The bill provides states with the option to receive a 5% advance of their 2026 funding in 2020. For purposes of this analysis, Avalere does not assume states utilize that options. Additionally, Avalere does not model the risk adjustment mechanism or state level adjustments to account for higher or lower relative healthcare costs between states. As such, this analysis may underestimate the amount of funding available to states like Alaska, which have substantially higher average healthcare costs than other states. However, as the bill does not provide specific formulas or instructions on how these adjustments will be made, Avalere does not include them in the analysis. Additionally, Avalere does not include disproportionate share hospital (DSH) payments, neither the cuts nor the non-applicability to low-grant states, in its analysis.

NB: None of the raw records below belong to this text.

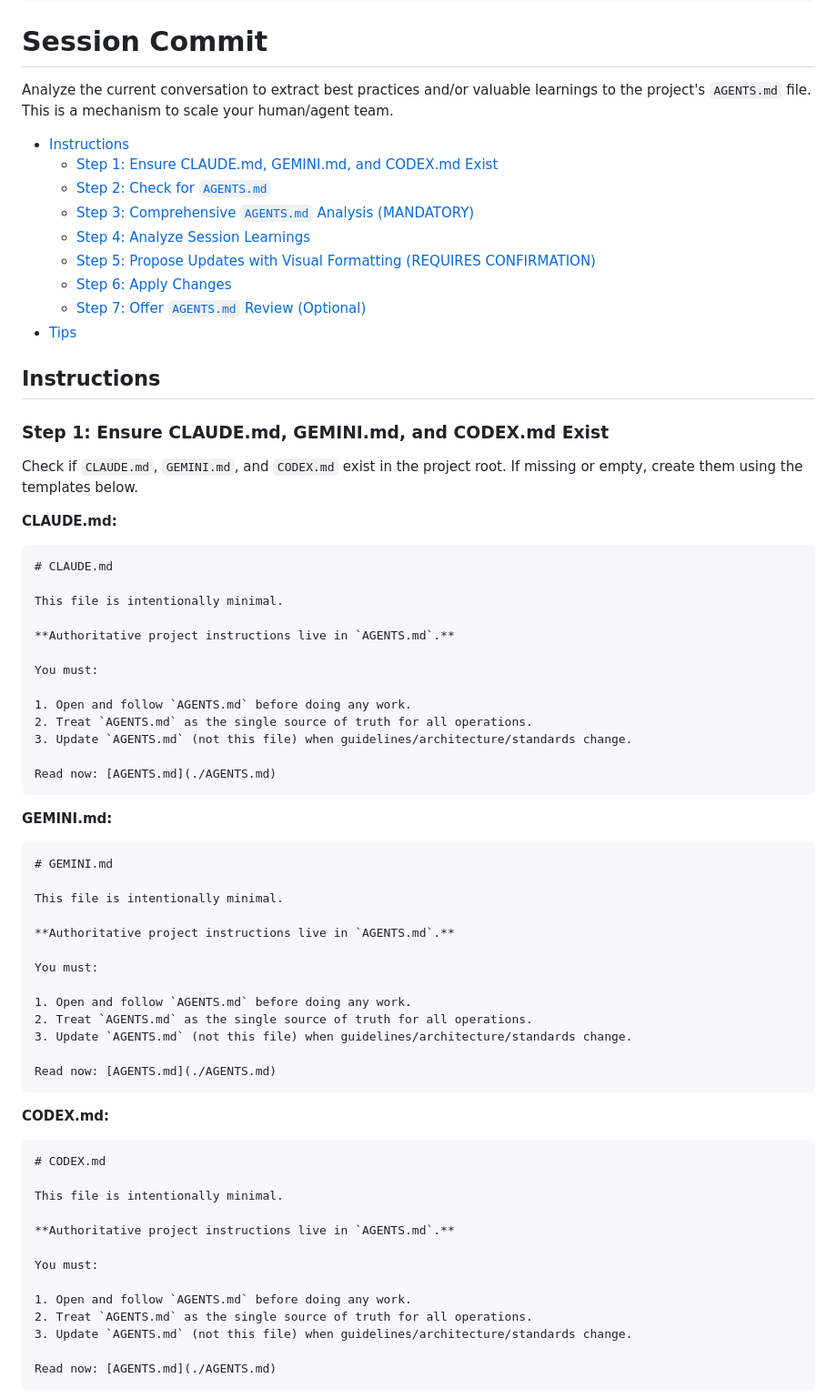
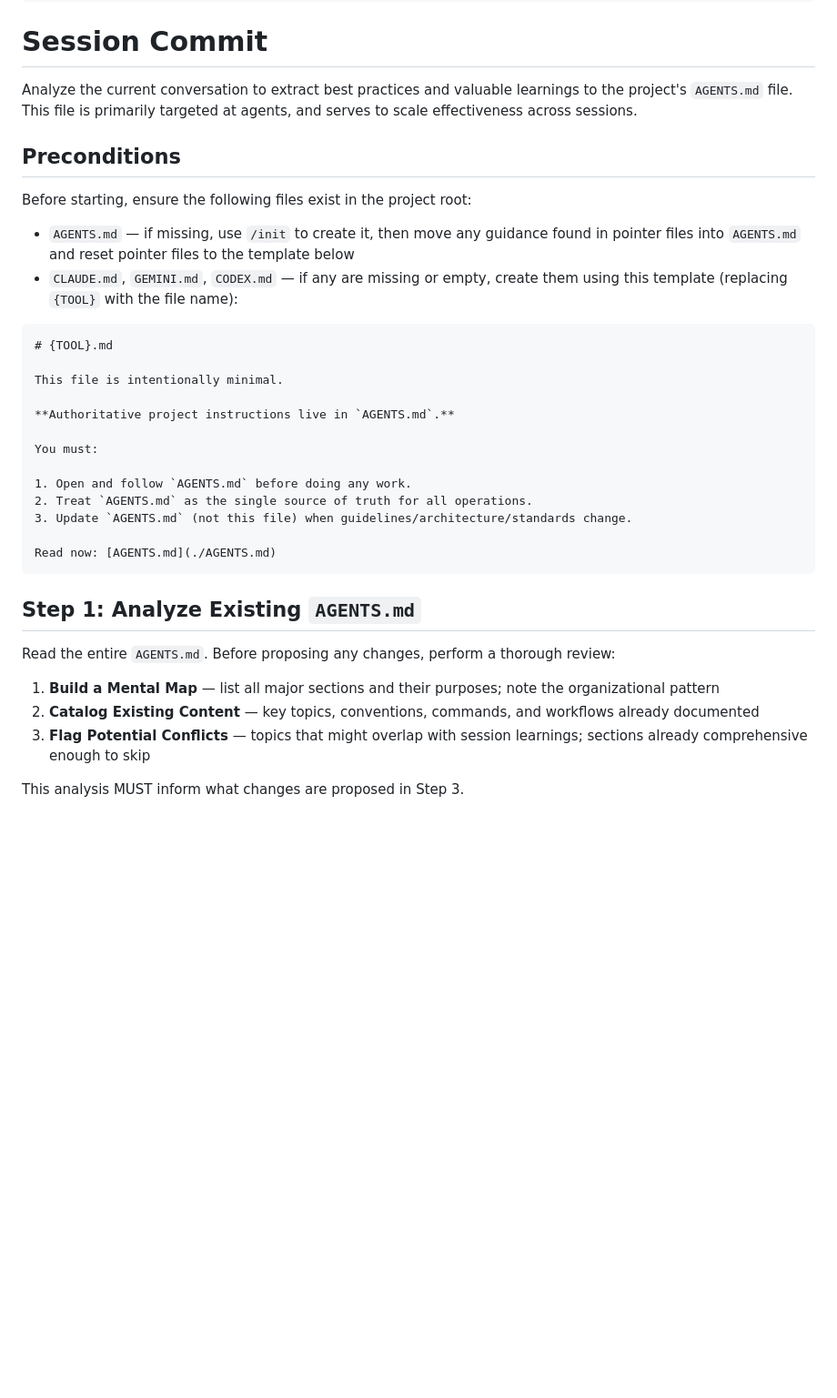
Before and after one commit to Olshansk/agent-md, a Markdown page: commands/session-commit.md, the part around one of its changes. Shown at 91% size. Drawn GitHub-style; blank space fills up the shorter version.

Commit message:
First simpification of session commit

````diff
--- a/commands/session-commit.md
+++ b/commands/session-commit.md
@@ -13,28 +13,17 @@ allowed-tools:
 
 # Session Commit <!-- omit in toc -->
 
-Analyze the current conversation to extract best practices and/or valuable learnings to the project's `AGENTS.md` file. This is a mechanism to scale your human/agent team.
+Analyze the current conversation to extract best practices and valuable learnings to the project's `AGENTS.md` file. This file is primarily targeted at agents, and serves to scale effectiveness across sessions.
 
-- [Instructions](#instructions)
-  - [Step 1: Ensure CLAUDE.md, GEMINI.md, and CODEX.md Exist](#step-1-ensure-claudemd-geminimd-and-codexmd-exist)
-  - [Step 2: Check for `AGENTS.md`](#step-2-check-for-agentsmd)
-  - [Step 3: Comprehensive `AGENTS.md` Analysis (MANDATORY)](#step-3-comprehensive-agentsmd-analysis-mandatory)
-  - [Step 4: Analyze Session Learnings](#step-4-analyze-session-learnings)
-  - [Step 5: Propose Updates with Visual Formatting (REQUIRES CONFIRMATION)](#step-5-propose-updates-with-visual-formatting-requires-confirmation)
-  - [Step 6: Apply Changes](#step-6-apply-changes)
-  - [Step 7: Offer `AGENTS.md` Review (Optional)](#step-7-offer-agentsmd-review-optional)
-- [Tips](#tips)
+## Preconditions
 
-## Instructions
+Before starting, ensure the following files exist in the project root:
 
-### Step 1: Ensure CLAUDE.md, GEMINI.md, and CODEX.md Exist
-
-Check if `CLAUDE.md`, `GEMINI.md`, and `CODEX.md` exist in the project root. If missing or empty, create them using the templates below.
-
-**CLAUDE.md:**
+- `AGENTS.md` — if missing, use `/init` to create it, then move any guidance found in pointer files into `AGENTS.md` and reset pointer files to the template below
+- `CLAUDE.md`, `GEMINI.md`, `CODEX.md` — if any are missing or empty, create them using this template (replacing `{TOOL}` with the file name):
 
 ```markdown
-# CLAUDE.md
+# {TOOL}.md
 
 This file is intentionally minimal.
 
@@ -49,39 +38,13 @@ You must:
 Read now: [AGENTS.md](./AGENTS.md)
 ```
 
-**GEMINI.md:**
+## Step 1: Analyze Existing `AGENTS.md`
 
-```markdown
-# GEMINI.md
+Read the entire `AGENTS.md`. Before proposing any changes, perform a thorough review:
 
-This file is intentionally minimal.
+1. **Build a Mental Map** — list all major sections and their purposes; note the organizational pattern
+2. **Catalog Existing Content** — key topics, conventions, commands, and workflows already documented
+3. **Flag Potential Conflicts** — topics that might overlap with session learnings; sections already comprehensive enough to skip
 
-**Authoritative project instructions live in `AGENTS.md`.**
+This analysis MUST inform what changes are proposed in Step 3.
 
-You must:
-
-1. Open and follow `AGENTS.md` before doing any work.
-2. Treat `AGENTS.md` as the single source of truth for all operations.
-3. Update `AGENTS.md` (not this file) when guidelines/architecture/standards change.
-
-Read now: [AGENTS.md](./AGENTS.md)
-```
-
-**CODEX.md:**
-
-```markdown
-# CODEX.md
-
-This file is intentionally minimal.
-
-**Authoritative project instructions live in `AGENTS.md`.**
-
-You must:
-
-1. Open and follow `AGENTS.md` before doing any work.
-2. Treat `AGENTS.md` as the single source of truth for all operations.
-3. Update `AGENTS.md` (not this file) when guidelines/architecture/standards change.
-
-Read now: [AGENTS.md](./AGENTS.md)
-```
-
````
Also changed, not shown: other parts of commands/session-commit.md (+18 -45 lines).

As the bill does not appropriate block grant funding to states after 2026, Avalere does not assume any state block grant funding available from 2027 onward. For the Medicaid per capita caps, Avalere’s forecast for this analysis for the years beyond 2026 extends the CMS per enrollee growth projections and Census Bureau state population projections.
produces measurable results. Let's work together.